— Task statement —
Could you reproduce every entry as it stands, leaving the pictures behind?
------------
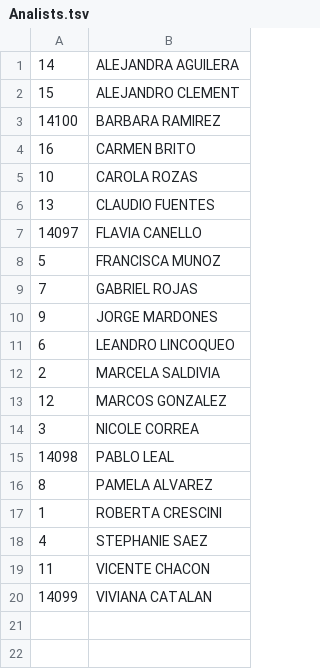
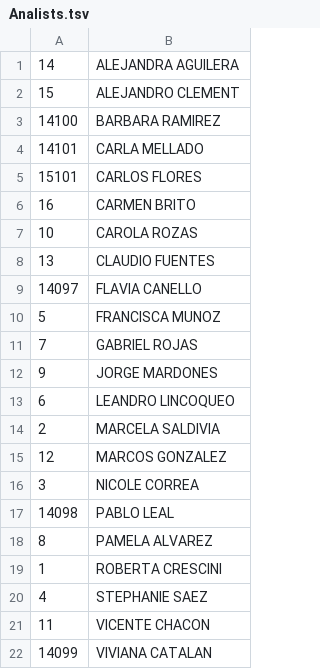
Before and after one commit to grpiccoli/BM2, a TSV file: BiblioMit/Data/Environmental/Analists.tsv, drawn as a sheet; the diff names each change by its address in the sheet, - before the commit and + after, or states it on an @@ line.

```diff
--- a/BiblioMit/Data/Environmental/Analists.tsv
+++ b/BiblioMit/Data/Environmental/Analists.tsv
+row 4: 14101 | CARLA MELLADO
+row 5: 15101 | CARLOS FLORES
```
Also changed, not shown: BiblioMit/Data/Environmental/GenusPhytoplanktons.tsv, BiblioMit/Data/Environmental/PhylogeneticGroups.tsv, 5 other files.
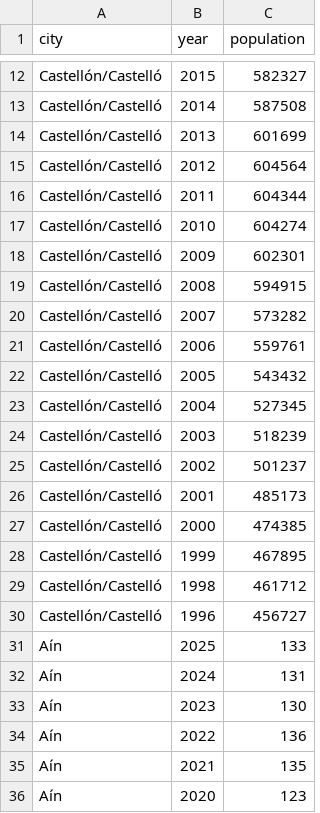
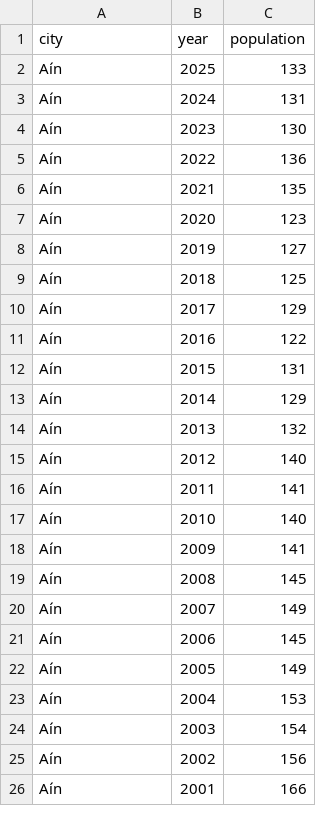
Before and after one commit to miquelmatoses/poblacio-valenciana, a CSV file: raw/castello_padro_1996-2025.csv, drawn as a sheet; only a part is shown, gaps mark what is left out; the shorter side is filled out with more unchanged rows; the diff covers the shown part only; the diff names each change by its address in the sheet, - before the commit and + after, or states it on an @@ line.

```diff
--- a/raw/castello_padro_1996-2025.csv
+++ b/raw/castello_padro_1996-2025.csv
-row 12: Castellón/Castelló | 2015 | 582327
-row 13: Castellón/Castelló | 2014 | 587508
-row 14: Castellón/Castelló | 2013 | 601699
-row 15: Castellón/Castelló | 2012 | 604564
-row 16: Castellón/Castelló | 2011 | 604344
-row 17: Castellón/Castelló | 2010 | 604274
-row 18: Castellón/Castelló | 2009 | 602301
-row 19: Castellón/Castelló | 2008 | 594915
-row 20: Castellón/Castelló | 2007 | 573282
-row 21: Castellón/Castelló | 2006 | 559761
-row 22: Castellón/Castelló | 2005 | 543432
-row 23: Castellón/Castelló | 2004 | 527345
-row 24: Castellón/Castelló | 2003 | 518239
-row 25: Castellón/Castelló | 2002 | 501237
-row 26: Castellón/Castelló | 2001 | 485173
-row 27: Castellón/Castelló | 2000 | 474385
-row 28: Castellón/Castelló | 1999 | 467895
-row 29: Castellón/Castelló | 1998 | 461712
-row 30: Castellón/Castelló | 1996 | 456727
```
Also changed, not shown: 10 removed rows elsewhere in this file, data/valencianpop.csv, raw/alacant_padro_1996-2025.csv, 6 other files.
------------
— Final answer —
Before and after one commit to grpiccoli/BM2, a TSV file: BiblioMit/Data/Environmental/Analists.tsv, drawn as a sheet; the diff names each change by its address in the sheet, - before the commit and + after, or states it on an @@ line.

```diff
--- a/BiblioMit/Data/Environmental/Analists.tsv
+++ b/BiblioMit/Data/Environmental/Analists.tsv
+row 4: 14101 | CARLA MELLADO
+row 5: 15101 | CARLOS FLORES
```
Also changed, not shown: BiblioMit/Data/Environmental/GenusPhytoplanktons.tsv, BiblioMit/Data/Environmental/PhylogeneticGroups.tsv, 5 other files.
Before and after one commit to miquelmatoses/poblacio-valenciana, a CSV file: raw/castello_padro_1996-2025.csv, drawn as a sheet; only a part is shown, gaps mark what is left out; the shorter side is filled out with more unchanged rows; the diff covers the shown part only; the diff names each change by its address in the sheet, - before the commit and + after, or states it on an @@ line.

```diff
--- a/raw/castello_padro_1996-2025.csv
+++ b/raw/castello_padro_1996-2025.csv
-row 12: Castellón/Castelló | 2015 | 582327
-row 13: Castellón/Castelló | 2014 | 587508
-row 14: Castellón/Castelló | 2013 | 601699
-row 15: Castellón/Castelló | 2012 | 604564
-row 16: Castellón/Castelló | 2011 | 604344
-row 17: Castellón/Castelló | 2010 | 604274
-row 18: Castellón/Castelló | 2009 | 602301
-row 19: Castellón/Castelló | 2008 | 594915
-row 20: Castellón/Castelló | 2007 | 573282
-row 21: Castellón/Castelló | 2006 | 559761
-row 22: Castellón/Castelló | 2005 | 543432
-row 23: Castellón/Castelló | 2004 | 527345
-row 24: Castellón/Castelló | 2003 | 518239
-row 25: Castellón/Castelló | 2002 | 501237
-row 26: Castellón/Castelló | 2001 | 485173
-row 27: Castellón/Castelló | 2000 | 474385
-row 28: Castellón/Castelló | 1999 | 467895
-row 29: Castellón/Castelló | 1998 | 461712
-row 30: Castellón/Castelló | 1996 | 456727
```
Also changed, not shown: 10 removed rows elsewhere in this file, data/valencianpop.csv, raw/alacant_padro_1996-2025.csv, 6 other files.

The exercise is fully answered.